In a race that should not even be close, Democrats in Virginia are beginning to panic as GOP political outsider Glenn Youngkin runs neck-and-neck with former Democratic Governor Terry McAuliffe. And efforts by popular Beltway Democrats like Vice President Kamala Harris and former President Barack Obama to help McAuliffe may be backfiring with voters as tone-deaf messaging only amplifies McAuliffe's weakness.
McAuliffe should be up by double digits in a state that presidential candidate Joe Biden won handily in 2020. As a former governor, he has extensive name recognition statewide as he faces newcomer Youngkin.
Yet as parents have become more aware of the propaganda being taught in Virginia schools, McAuliffe's tone-deaf response was, "I don't think parents should be telling schools what they should teach."
The backlash has been fierce. It only grew following revelations that a bathroom rape by a transgender student in Loudon County was covered up and the victim's father arrested for speaking out. This after Democrats on the school board passed a controversial policy in August that allowed biological boys to use girls’ restrooms.
Recent polling of parents of K-12 children in Virginia shows Youngkin leading McAuliffe 56-39 among that demographic.
With these issues propelling Youngkin in the race, Beltway Democrats tried to come to rescue. One would think bringing in heavy hitters like the first Black president and the first female vice president would be a grand slam. But Harris is such a poor communicator that she becomes a liability. Obama may remain popular, but his message from inside the Beltway to Virginia voters struck the wrong chord in the real world.
Vice President Kamala Harris took her message of support for McAuliffe to the commonwealth’s churches, on video, of course (fewer gaffes that way). More than 300 Black churches broadcast her video message, in which she explicitly instructed voters to vote for McAuliffe, potentially imperiling the tax-exempt status of participating churches.
It was one step forward, two steps back with the Black electorate. Popular former Governor Doug Wilder, Virginia's first Black governor and a fellow Democrat, took Harris to task for the stunt.
"Well, it’s very good for her to do that, causing these churches to lose their tax-exempt status," Mr. Wilder deadpanned to the Washington Examiner. "If this is legal, then it’s surprising to me."
Harris stepped in it again a few days later, tweeting on October 23 that she and President Biden were releasing their "vision for the future of our nation-one that is a bold strategy and one that the moment calls for."
If voters were hoping for something that would address the concerns that keep them up at night, they were disappointed.
Harris wasn't talking about fixing the supply chain, reining in inflation, securing the border, reducing crime, or getting control of the pandemic. She was announcing the release of her National Gender Strategy.
For Virginia parents grappling with the very real consequences of blue state gender policies, it was a slap in the face. They can't even protect their kids from being raped in the public school bathroom thanks to the left's gender politics.
Ironically, that same day President Obama, while campaigning for McAuliffe in Virginia, told voters, "We don't have time to be wasted on these phony trumped-up culture wars, this fake outrage, [that] the right-wing media pedals to juice their ratings."
Trumped-up culture wars like a National Gender Strategy, released on that very day?

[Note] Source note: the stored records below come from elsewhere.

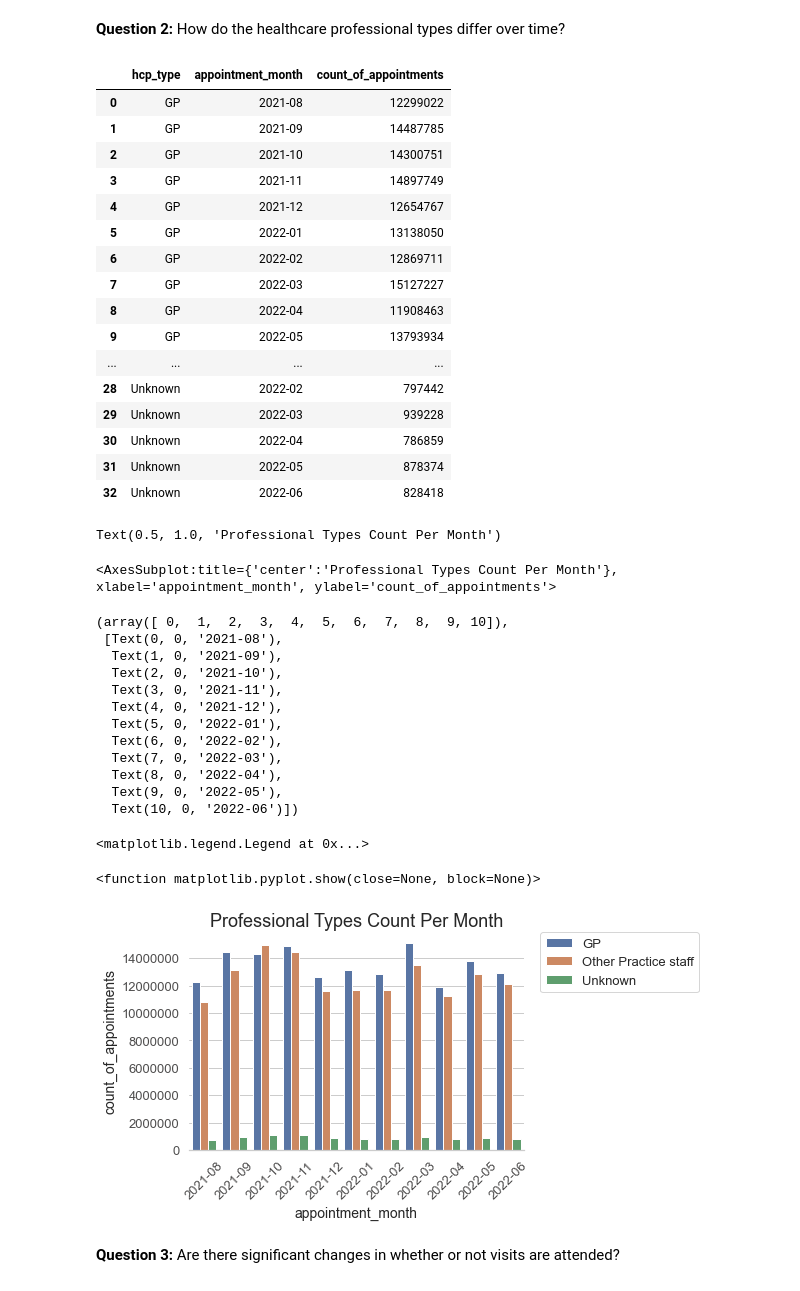
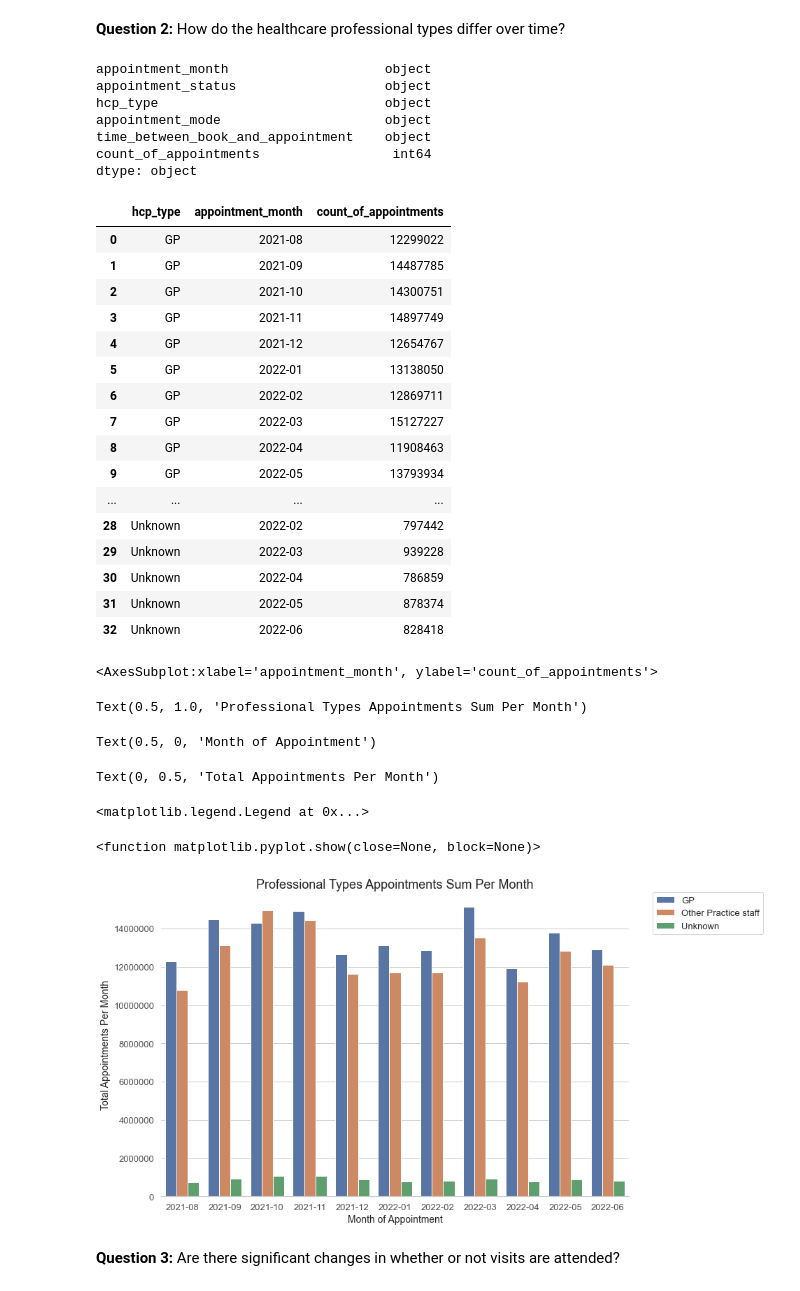
Before and after one commit to mikebenas/LSE_DA_NHS_analysis, a Jupyter notebook: Benas_Mike_DA201_Assignment_Notebook.ipynb, the cells around one changed output. Saved outputs shown, nothing was run; the diff lists cells and outputs as text; code cells hidden in the pictures.

```diff
--- a/Benas_Mike_DA201_Assignment_Notebook.ipynb
+++ b/Benas_Mike_DA201_Assignment_Notebook.ipynb
@@ -1239,13 +1231,24 @@ No artists with labels found to put in legend.  Note that artists whose label st
 **Question 2:** How do the healthcare professional types differ over time?
 # %%
 # Create a line plot to answer the question.
-# Commence from the ar_ag dataset (data filtered from Aug 2021 onwards)
+# Commence from the ar_ag dataset (data filtered from Aug 2021 onwards) & column not needed dropped
+# # Convert the appointment_month to string data type for ease of visualisation.
+ar_ag['appointment_month'] = ar_ag['appointment_month'].values.astype('str')
+ar_ag.dtypes
+
 # New df for hcp_type
 ar_hcp = ar_ag [['appointment_month', 'hcp_type', 'count_of_appointments']].\
 groupby(['hcp_type', 'appointment_month']).\
 sum().reset_index()
 ar_hcp
 # %% [output]
+appointment_month                    object
+appointment_status                   object
+hcp_type                             object
+appointment_mode                     object
+time_between_book_and_appointment    object
+count_of_appointments                 int64
+dtype: object
 |  | hcp_type | appointment_month | count_of_appointments |
 | 0 | GP | 2021-08 | 12299022 |
 | 1 | GP | 2021-09 | 14487785 |
@@ -1265,32 +1268,24 @@ ar_hcp
 | 32 | Unknown | 2022-06 | 828418 |
 # %%
 # Plot sum of professional types sum per month
-plt.title("Professional Types Appointments Sum Per Month")
-
-sns.despine(left=True);
+fig, ax = plt.subplots()
+fig.set_size_inches(12, 8)
+sns.despine(left=True)
 sns.barplot(x='appointment_month', y='count_of_appointments', hue='hcp_type', data=ar_hcp)
 plt.ticklabel_format(style='plain', axis='y')
-plt.xticks(rotation=45)
-plt.legend(bbox_to_anchor=(1.05, 1), loc='upper left', borderaxespad=0)
+plt.title("Professional Types Appointments Sum Per Month")
+plt.xlabel('Month of Appointment')
+plt.ylabel('Total Appointments Per Month')
+plt.legend(bbox_to_anchor=(1.05, 1), loc='best', borderaxespad=0)
 plt.show
 # %% [output]
-Text(0.5, 1.0, 'Professional Types Count Per Month')
+<AxesSubplot:xlabel='appointment_month', ylabel='count_of_appointments'>
-<AxesSubplot:title={'center':'Professional Types Count Per Month'}, xlabel='appointment_month', ylabel='count_of_appointments'>
+Text(0.5, 1.0, 'Professional Types Appointments Sum Per Month')
-(array([ 0,  1,  2,  3,  4,  5,  6,  7,  8,  9, 10]),
- [Text(0, 0, '2021-08'),
-  Text(1, 0, '2021-09'),
-  Text(2, 0, '2021-10'),
-  Text(3, 0, '2021-11'),
-  Text(4, 0, '2021-12'),
-  Text(5, 0, '2022-01'),
-  Text(6, 0, '2022-02'),
-  Text(7, 0, '2022-03'),
-  Text(8, 0, '2022-04'),
-  Text(9, 0, '2022-05'),
-  Text(10, 0, '2022-06')])
+Text(0.5, 0, 'Month of Appointment')
-<matplotlib.legend.Legend at 0x...>
+Text(0, 0.5, 'Total Appointments Per Month')
-<function matplotlib.pyplot.show(close=None, block=None)>
+<matplotlib.legend.Legend at 0x...>
+<function matplotlib.pyplot.show(close=None, block=None)>
-[figure, old version]
+[figure, new version]
 # %% [markdown]
 **Question 3:** Are there significant changes in whether or not visits are attended?
 # %%
```
Also changed, not shown: parts of 7 cells of this notebook.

Or fake outrage like a child being raped in the school bathroom?
These messages do little to increase support for McAuliffe among Virginia's K-12 parents.
Democrats probably wish they had a popular president they could bring in to be the closer in this race. But after a disastrous town hall and a series of new gaffes this week, (see here here, and here,) Biden is more of a liability now than ever before. Even McAuliffe has admitted, "We are facing a lot of headwinds from Washington."
Of course, McAuliffe may very well still win this race. The densely populated suburbs around the Washington, D.C. Beltway are statistically likely to come through once again to outnumber the votes of the rest of the state.
But the fact that this race is even close is a testament to the weakness of the Beltway messaging that is currently making the Biden administration so unpopular.